◆ **WHAT YOU ARE ASKED TO DO**: In the entries that follow, find every line containing "class" and copy it.

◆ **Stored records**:
*****

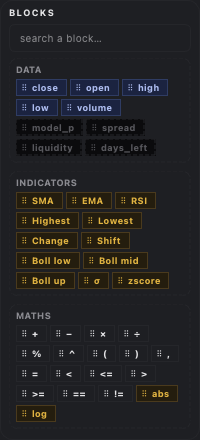
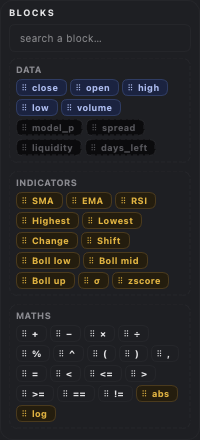
Square the tiles, fix the `=` and drop the fill tile from a new variable
Chips and palette blocks are 6px squares, not 11px pills. A named line is
`name =` and nothing more: the `=` is a fixed fixture — no handle, no ×,
no drag — drawn as quiet text, and adding a variable no longer drops an
empty slot to fill.

diff --git a/src/lalala/formula_builder.py b/src/lalala/formula_builder.py
@@ -403,10 +403,13 @@ class PaletteBlock(QFrame):
 class Chip(QFrame):
     """One token on a line. A `None` token is an empty slot to be filled."""
 
-    def __init__(self, token, builder: "FormulaBuilder", parent=None) -> None:
+    def __init__(
+        self, token, builder: "FormulaBuilder", parent=None, fixed: bool = False
+    ) -> None:
         super().__init__(parent)
         self.token = token
         self.builder = builder
+        self.fixed = fixed
         self.strip = None
         self._press: QPoint | None = None
         self.setObjectName("formulaChip")
@@ -462,18 +465,27 @@ class Chip(QFrame):
         self.label.setText("▢" if slot else str(self.token))
         self.setProperty("slot", slot)
         self.setProperty("group", self.group())
-        self.handle.setVisible(not slot)
-        self.remove_button.setVisible(not slot)
+        self.setProperty("fixed", self.fixed)
+        self.handle.setVisible(not slot and not self.fixed)
+        self.remove_button.setVisible(not slot and not self.fixed)
         self.setAcceptDrops(slot)
         self.setCursor(
-            Qt.CursorShape.PointingHandCursor
-            if slot
-            else Qt.CursorShape.OpenHandCursor
+            Qt.CursorShape.ArrowCursor
+            if self.fixed
+            else (
+                Qt.CursorShape.PointingHandCursor
+                if slot
+                else Qt.CursorShape.OpenHandCursor
+            )
         )
         self.setToolTip(
-            "empty slot — drop a number in, or click it and type one"
-            if slot
-            else "drag by the handle · × takes it off"
+            ""
+            if self.fixed
+            else (
+                "empty slot — drop a number in, or click it and type one"
+                if slot
+                else "drag by the handle · × takes it off"
+            )
         )
         self._repolish()
 
@@ -490,7 +502,7 @@ class Chip(QFrame):
             self._press = event.position().toPoint()
 
     def mouseMoveEvent(self, event) -> None:  # noqa: N802
-        if self._press is None or self.is_slot():
+        if self._press is None or self.is_slot() or self.fixed:
             return
         moved = (event.position().toPoint() - self._press).manhattanLength()
         if moved < QApplication.startDragDistance():
@@ -767,8 +779,8 @@ class ChipStrip(QFrame):
     def set_caption(self, text: str) -> None:
         self.caption.setText(text)
 
-    def add_chip(self, token, index: int | None = None) -> Chip:
-        chip = Chip(token, self.builder, self.zone)
+    def add_chip(self, token, index: int | None = None, fixed: bool = False) -> Chip:
+        chip = Chip(token, self.builder, self.zone, fixed=fixed)
         return self._place(chip, index)
 
     def add_name_chip(self, token="", index: int | None = None) -> NameChip:
@@ -1553,6 +1565,9 @@ class FormulaBuilder(QWidget):
                     and plan[1] == ("token", "=")
                 ):
                     strip.add_name_chip(payload)
+                elif kind == "token" and payload == "=":
+                    # The assignment's `=` is a fixture, not a token to move.
+                    strip.add_chip("=", fixed=True)
                 else:
                     strip.add_chip(payload)
         self._refresh()
@@ -1577,16 +1592,16 @@ class FormulaBuilder(QWidget):
             self.strip_layout.addWidget(self.strips[-1])
 
     def add_variable(self) -> ChipStrip:
-        """Add a named series above the condition: `name = ▢`.
+        """Add a named series above the condition: `name =`.
 
-        The name field takes the cursor, so it is obvious where to type; the
-        expression then goes in the empty slot after the `=`.
+        The line is just the name field and the fixed `=`: nothing else to
+        fill. The name takes the cursor, and the series goes on the line by
+        dragging a block onto it.
         """
         index = max(0, len(self.strips) - 1)
         strip = self.add_strip(at=index)
         name = strip.add_name_chip("")
-        strip.add_chip("=")
-        strip.add_chip(None)
+        strip.add_chip("=", fixed=True)
         self._refresh()
         name.focus_name()
         return strip

diff --git a/tests/test_formula_builder.py b/tests/test_formula_builder.py
@@ -364,17 +364,19 @@ def test_add_variable_gives_a_name_field(
     app.processEvents()
 
     chips = strip.chips()
-    # A line starts with the editable name, then `=`, then an empty slot.
+    # Just the editable name and the fixed `=`: nothing else to fill.
     assert isinstance(chips[0], NameChip)
     assert chips[0].edit.placeholderText() == "name"
     assert chips[0].edit.hasFocus()
-    assert [chip.token for chip in chips[1:]] == ["=", None]
+    assert [chip.token for chip in chips[1:]] == ["="]
+    assert chips[1].fixed is True
+    assert chips[1].remove_button.isVisible() is False
+    assert strip.has_empty_slots() is False
 
     # Typing the name makes it the line's first token.
     chips[0].edit.setText("band")
     app.processEvents()
     assert strip.tokens()[0] == "band"
-    assert strip.has_empty_slots() is True
 
 
 def test_the_lines_sit_under_let_and_buy_when(

diff --git a/src/lalala/theme.py b/src/lalala/theme.py
@@ -122,9 +122,9 @@ QLabel#dragHandle {{
     font-size: 10px;
 }}
 
-/* A palette block and a chip: one pill, coloured by group. */
+/* A palette block and a chip: one tile, coloured by group. */
 #paletteBlock, #formulaChip {{
-    border-radius: 11px;
+    border-radius: 6px;
 }}
 #paletteBlock:hover {{
     border-width: 1px;
@@ -186,6 +186,14 @@ QLabel#blockLabel {{
 }}
 #formulaChip[armed="true"] {{
     border: 1px solid {ACCENT};
+}}
+/* The fixed `=` of a named series: text, not a tile to move. */
+#formulaChip[fixed="true"] {{
+    background-color: transparent;
+    border: none;
+}}
+#formulaChip[fixed="true"] QLabel {{
+    color: {TEXT_MUTED};
 }}
 /* A palette block nothing here carries: named, but dashed and faint. */
 #paletteBlock[missing="true"] {{

diff --git a/README.md b/README.md
@@ -452,10 +452,10 @@ around the builder moves if a long rule needs more room — and the formula as
 text is one small read-only line that scrolls sideways. The lines are grouped
 into subsections: named series sit under **`Variables`**, which is always shown
 with its **`+ Add variable`** button — that adds a named line above the
-condition. That line starts with a small **name field**, the one token you type
-by hand, styled like the chips around it, then `=`, then an empty slot to drop
-the series into. The condition sits under **`BUY WHEN`** on the entry side and
-**`EXIT WHEN`** on the exit side. The **Selected block** is
+condition. That line is just the small **name field**, the one token you type
+by hand (styled like the chips around it), and a fixed `=`; nothing else. Drag
+a block onto the line to give it a value. The condition sits under **`BUY
+WHEN`** on the entry side and **`EXIT WHEN`** on the exit side. The **Selected block** is
 the right rail (a little under 250 px), pushed against the edge and scrolling
 in place: its name, source and live values stay readable in a short tile.
 Clicking a chip selects it: the card shows its name, its source and its window,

*****

◆ **EXERCISE RESULT**:
@@ -403,10 +403,13 @@ class PaletteBlock(QFrame):
 class Chip(QFrame):
@@ -462,18 +465,27 @@ class Chip(QFrame):
@@ -490,7 +502,7 @@ class Chip(QFrame):
@@ -767,8 +779,8 @@ class ChipStrip(QFrame):
@@ -1553,6 +1565,9 @@ class FormulaBuilder(QWidget):
@@ -1577,16 +1592,16 @@ class FormulaBuilder(QWidget):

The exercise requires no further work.